Some parents across the Triangle are now wondering how to keep their own young athletes safe. One local cardiologist says the answer is CPR.
“It doesn’t get more dangerous than this because this is death on the field,” said Dr. Christopher Kelly, the chairman of cardiology at UNC Rex Hospital.
Since Hamlin’s injury, conversations around sports safety have ramped up.
“It’s something that all contact sports, and really all sports, should be ready to handle because even though it’s rare, it does happen,” Dr. Kelly said.
Dr. Kelly says what happened to Hamlin on the field can happen to anyone, no matter how healthy you are or what sport you’re playing.

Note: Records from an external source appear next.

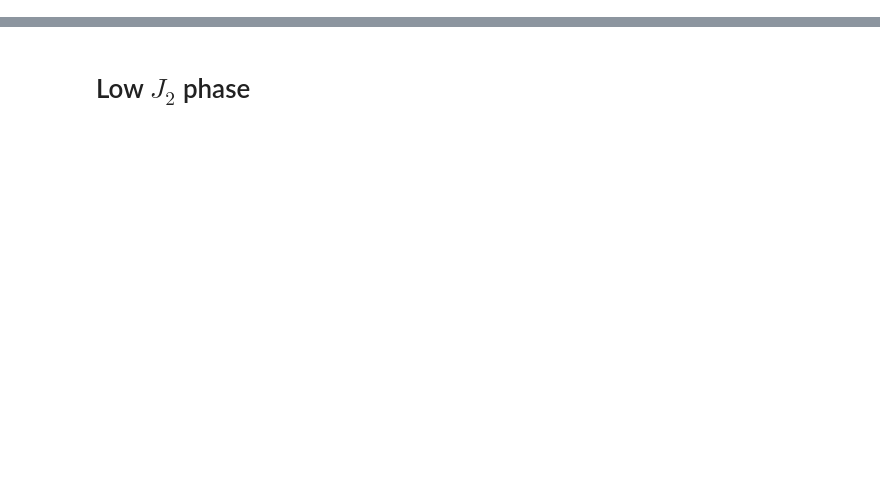
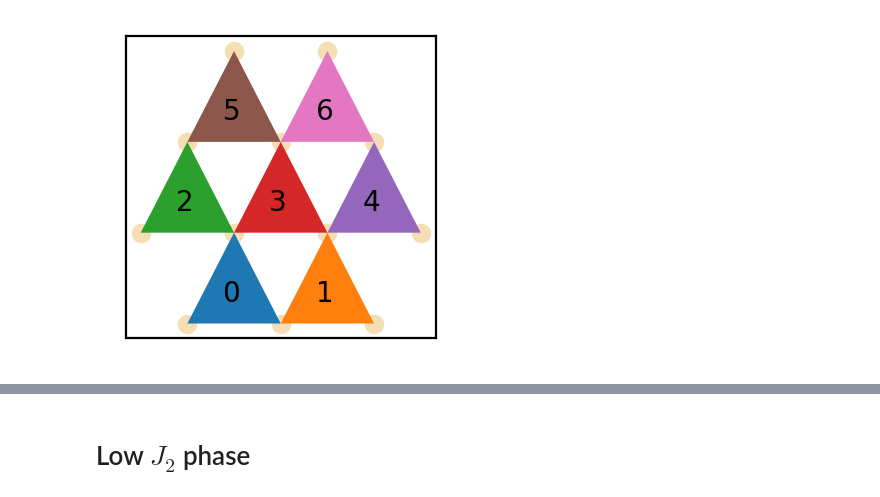
Before and after one commit to wholdhus/hmftpy, a Jupyter notebook: XY_chirality.ipynb, the cells around one changed output, grey strips where cells are left out. Saved outputs shown, nothing was run; the diff lists cells and outputs as text; code cells hidden in the pictures; blank space fills up the shorter version.

```diff
--- a/XY_chirality.ipynb
+++ b/XY_chirality.ipynb
@@ -12,9 +12,11 @@ import numpy as np
 
 plaq = plaq12
 L = plaq['L']
-# basis = spin_basis_1d(L, pauli=0, Nup=(5, 6, 7))
 basis = spin_basis_1d(L, pauli=0)
 
 
 ops = hmf.operators.mf_ops(plaq, basis)
 maxit = 50
+
+prop_cycle = plt.rcParams['axes.prop_cycle']
+colors = prop_cycle.by_key()['color']
@@ -81,0 +95,36 @@ def get_hels(v):
+# %%
+a1 = np.array((1, 0))
+a2 = np.array((-0.5, 0.5*np.sqrt(3)))
+a0 = np.array((0.5, 0.5*np.sqrt(3)))
+
+b1 = 2*np.pi*np.array((1, -1/np.sqrt(3)))
+b2 = 4*np.pi*np.array((0, 1/np.sqrt(3)))
+
+M = np.pi*np.array((1, 1/np.sqrt(3)))
+K = np.pi*np.array((4/3, 0))
+
+plt.figure(figsize=(2,2), dpi=200)
+rs = [(0,0), a1, 2*a1,
+      a2, a2+a1, a2+2*a1, a2+3*a1,
+      2*a2+a1, 2*a2+2*a1, 2*a2+3*a1,
+      3*a2+2*a1, 3*a2+3*a1]
+rx = [r[0] for r in rs]
+ry = [r[1] for r in rs]
+plt.scatter(rx, ry, color='wheat')
+# for i, r in enumerate(rs):
+#     plt.text(r[0], r[1], i)
+# plt.plot([0, a0[0]], [0, a0[1]])
+# plt.plot([0, a1[0]], [0, a1[1]])
+plt.xticks([])
+plt.yticks([])
+
+
+urt_inds = [0, 1, 3, 4, 5, 7, 8]
+urt_rs = [None for i in range(len(urt_inds))]
+for i, u in enumerate(urt_inds):
+    urt_rs[i] = rs[u] + .25*a0 + .25 * a1
+    plt.text(*urt_rs[i], i, color='black')
+    inds = urts[i]
+    plt.fill([rx[ind] for ind in inds], [ry[ind] for ind in inds])
+# %% [output]
+[figure, added]
```
Also changed, not shown: parts of 13 cells of this notebook, 4 other files.
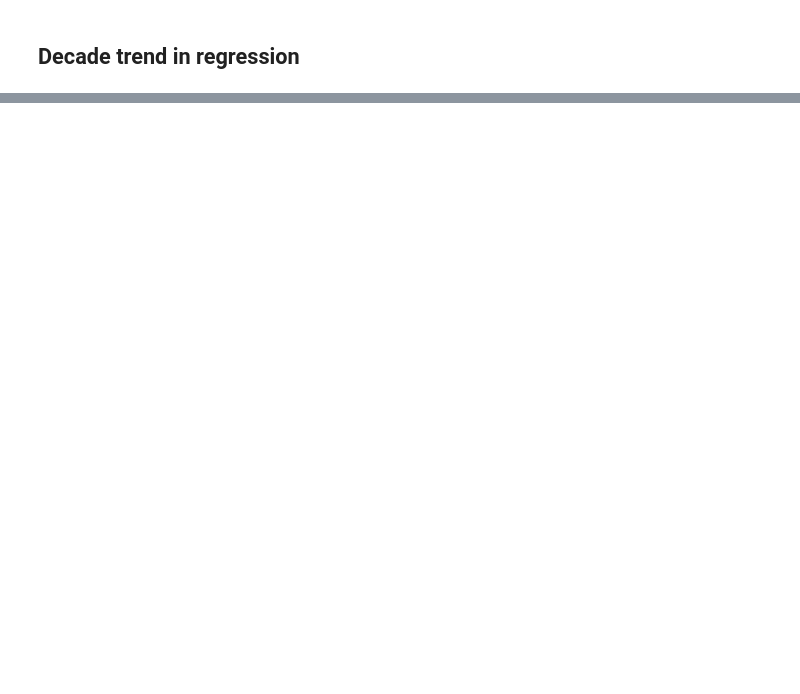
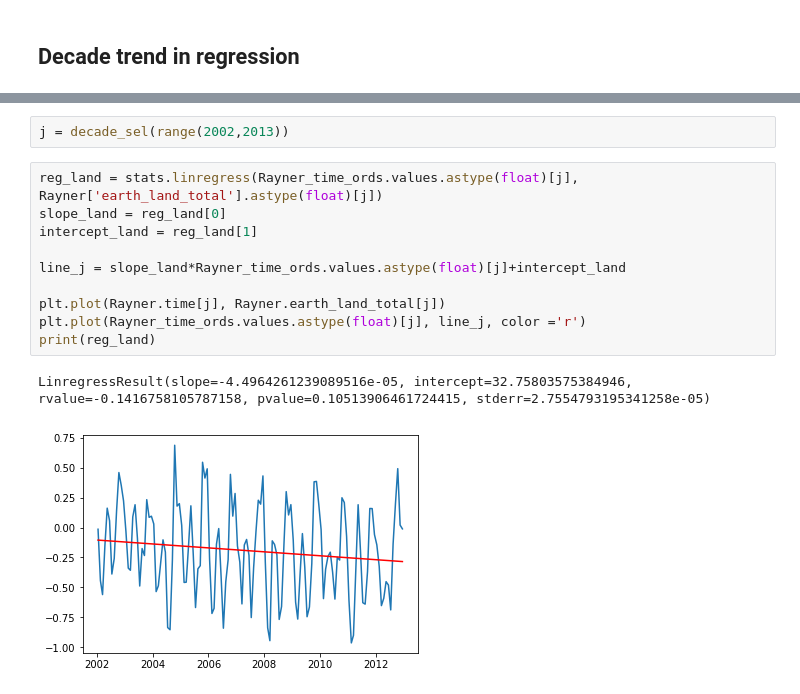
Before and after one commit to rursino/carbon-cycle-feedbacks, a Jupyter notebook: Peylin_flux/Notebooks/lin_reg.ipynb, the cells around one changed output, grey strips where cells are left out. Cells and saved outputs as stored; diff of their text form; blank space fills up the shorter version.

```diff
--- a/Peylin_flux/Notebooks/lin_reg.ipynb
+++ b/Peylin_flux/Notebooks/lin_reg.ipynb
@@ -118,0 +131,15 @@ plt.plot(Rayner.time, Rayner.earth_land_total-line)
+# %%
+j = decade_sel(range(2002,2013))
+# %%
+reg_land = stats.linregress(Rayner_time_ords.values.astype(float)[j], Rayner['earth_land_total'].astype(float)[j])
+slope_land = reg_land[0]
+intercept_land = reg_land[1]
+
+line_j = slope_land*Rayner_time_ords.values.astype(float)[j]+intercept_land
+
+plt.plot(Rayner.time[j], Rayner.earth_land_total[j])
+plt.plot(Rayner_time_ords.values.astype(float)[j], line_j, color ='r')
+print(reg_land)
+# %% [output]
+LinregressResult(slope=-4.4964261239089516e-05, intercept=32.75803575384946, rvalue=-0.1416758105787158, pvalue=0.10513906461724415, stderr=2.7554793195341258e-05)
+[figure, added]
```
Also changed, not shown: parts of 32 cells of this notebook, 3 other files.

“Track and field, basketball, those are not contact sports, but people can die suddenly during those, too,” he said.
Thankfully, Hamlin was given CPR within seconds, something doctors say saved his life. Dr. Kelly says if this had happened on a middle school or high school field, though, that may not have been the case.
“Thankfully at the professional level, they’re ready for anything, but if this had happened on a college field or certainly on a high school field, it could’ve ended disastrously,” Dr. Kelly said.
He says that’s because at middle or high school sporting events, fewer people are trained to perform CPR and there’s sometimes not even a defibrillator nearby.
Kelly said while the situation was scary, it should serve as a reminder to protect all athletes no matter what age.
“Making sure that the children are wearing appropriate headgear, helmets, is essential, it depends on the sport,” Dr. Kelly said.
But for parents, Dr. Kelly says this shouldn’t serve as a reason to remove children from sports, but rather as a reminder to make sure we’re all prepared to help someone else in a similar situation.
“The bottom line from this experience is that people need to know CPR, there’s really no excuse,” he said.
If you’re interested in free CPR training, visit Heart.org for more information.